Yes, smart engineering rather than just smart computers. In a power point earlier this week, I saw a stat that claimed the average smart phone is now equal in computing power to NASA's Apollo computer.
Sorry Alex, but I must disagree with your comment "He's a little bit not right for the character he plays, because he doesn't come across as an aviator type." Jimmy Stewart did play Charles Linbergh in 'Spirit of St. Louis'. Not to mention that during WWII he was a decorated aviator for his missions over Germany. Raised to the rank of Brigadier General.
Though I do agree with your assesment that people on the wings would be almost impossible, wight distribution and all. I think that George Kennedy on one wing and the lil monkey on the other would prove this point...hmm?
Using wireless chips and accessories, engineers can now extract data from the unlikeliest of places -- pumps, motors, bridges, conveyors, refineries, cooling towers, parking garages, down-hole drills and just about anything else that can benefit from monitoring.

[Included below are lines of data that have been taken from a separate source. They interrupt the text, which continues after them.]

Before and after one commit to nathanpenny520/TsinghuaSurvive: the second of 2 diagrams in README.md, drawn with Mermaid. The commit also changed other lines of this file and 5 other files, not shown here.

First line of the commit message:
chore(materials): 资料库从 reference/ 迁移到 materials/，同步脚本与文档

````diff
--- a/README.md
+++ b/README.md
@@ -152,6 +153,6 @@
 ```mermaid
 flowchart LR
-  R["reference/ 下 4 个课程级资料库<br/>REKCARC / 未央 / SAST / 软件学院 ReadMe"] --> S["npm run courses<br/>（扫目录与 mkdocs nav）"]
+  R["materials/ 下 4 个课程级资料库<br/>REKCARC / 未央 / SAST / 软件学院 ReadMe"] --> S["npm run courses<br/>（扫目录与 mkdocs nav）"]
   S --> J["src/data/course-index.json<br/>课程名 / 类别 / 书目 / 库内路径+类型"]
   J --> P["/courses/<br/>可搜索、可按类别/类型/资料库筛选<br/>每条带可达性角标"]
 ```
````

With strong marketplace demand for qualified engineers across the board that currently outstrips the available supply, there may never be a better time for engineers and project managers to advance their careers and salaries. Whether those moves are successful in the short-term and long-term is likely to depend on how the transition from one job to the next is handled.

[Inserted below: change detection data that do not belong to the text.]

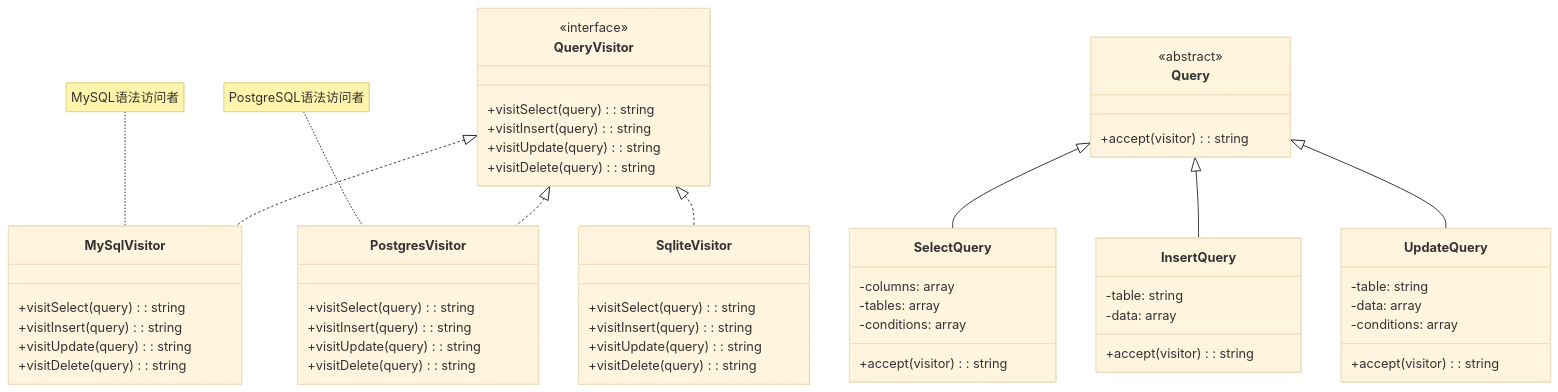
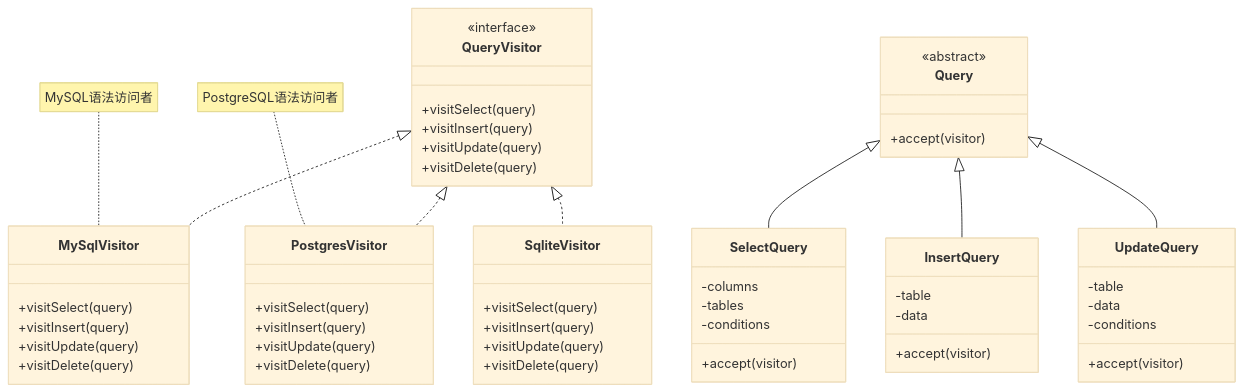
The fifth of 5 diagrams in resources/design-patterns/laravel/behavioral/visitor_zh.md (fanly/DesignPattern), drawn with Mermaid (base theme) before and after one commit. The commit also changed other lines of this file and 103 other files, not shown here.

````diff
--- a/resources/design-patterns/laravel/behavioral/visitor_zh.md
+++ b/resources/design-patterns/laravel/behavioral/visitor_zh.md
@@ -213,66 +213,66 @@
 ```mermaid
 classDiagram
     class QueryVisitor {
         <<interface>>
-        +visitSelect(query): string
-        +visitInsert(query): string
-        +visitUpdate(query): string
-        +visitDelete(query): string
+        +visitSelect(query)
+        +visitInsert(query)
+        +visitUpdate(query)
+        +visitDelete(query)
     }
     
     class MySqlVisitor {
-        +visitSelect(query): string
-        +visitInsert(query): string
-        +visitUpdate(query): string
-        +visitDelete(query): string
+        +visitSelect(query)
+        +visitInsert(query)
+        +visitUpdate(query)
+        +visitDelete(query)
     }
     
     class PostgresVisitor {
-        +visitSelect(query): string
-        +visitInsert(query): string
-        +visitUpdate(query): string
-        +visitDelete(query): string
+        +visitSelect(query)
+        +visitInsert(query)
+        +visitUpdate(query)
+        +visitDelete(query)
     }
     
     class SqliteVisitor {
-        +visitSelect(query): string
-        +visitInsert(query): string
-        +visitUpdate(query): string
-        +visitDelete(query): string
+        +visitSelect(query)
+        +visitInsert(query)
+        +visitUpdate(query)
+        +visitDelete(query)
     }
     
     class Query {
         <<abstract>>
-        +accept(visitor): string
+        +accept(visitor)
     }
     
     class SelectQuery {
-        -columns: array
-        -tables: array
-        -conditions: array
-        +accept(visitor): string
+        -columns
+        -tables
+        -conditions
+        +accept(visitor)
     }
     
     class InsertQuery {
-        -table: string
-        -data: array
-        +accept(visitor): string
+        -table
+        -data
+        +accept(visitor)
     }
     
     class UpdateQuery {
-        -table: string
-        -data: array
-        -conditions: array
-        +accept(visitor): string
+        -table
+        -data
+        -conditions
+        +accept(visitor)
     }
     
     QueryVisitor <|.. MySqlVisitor
     QueryVisitor <|.. PostgresVisitor
     QueryVisitor <|.. SqliteVisitor
     Query <|-- SelectQuery
     Query <|-- InsertQuery
     Query <|-- UpdateQuery
     
     note for MySqlVisitor "MySQL语法访问者"
     note for PostgresVisitor "PostgreSQL语法访问者"
 ```
````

Focus on Fundamentals consists of 45-minute on-line classes that cover a host of technologies. You learn without leaving the comfort of your desk. All classes are taught by subject-matter experts and all are archived. So if you can't attend live, attend at your convenience.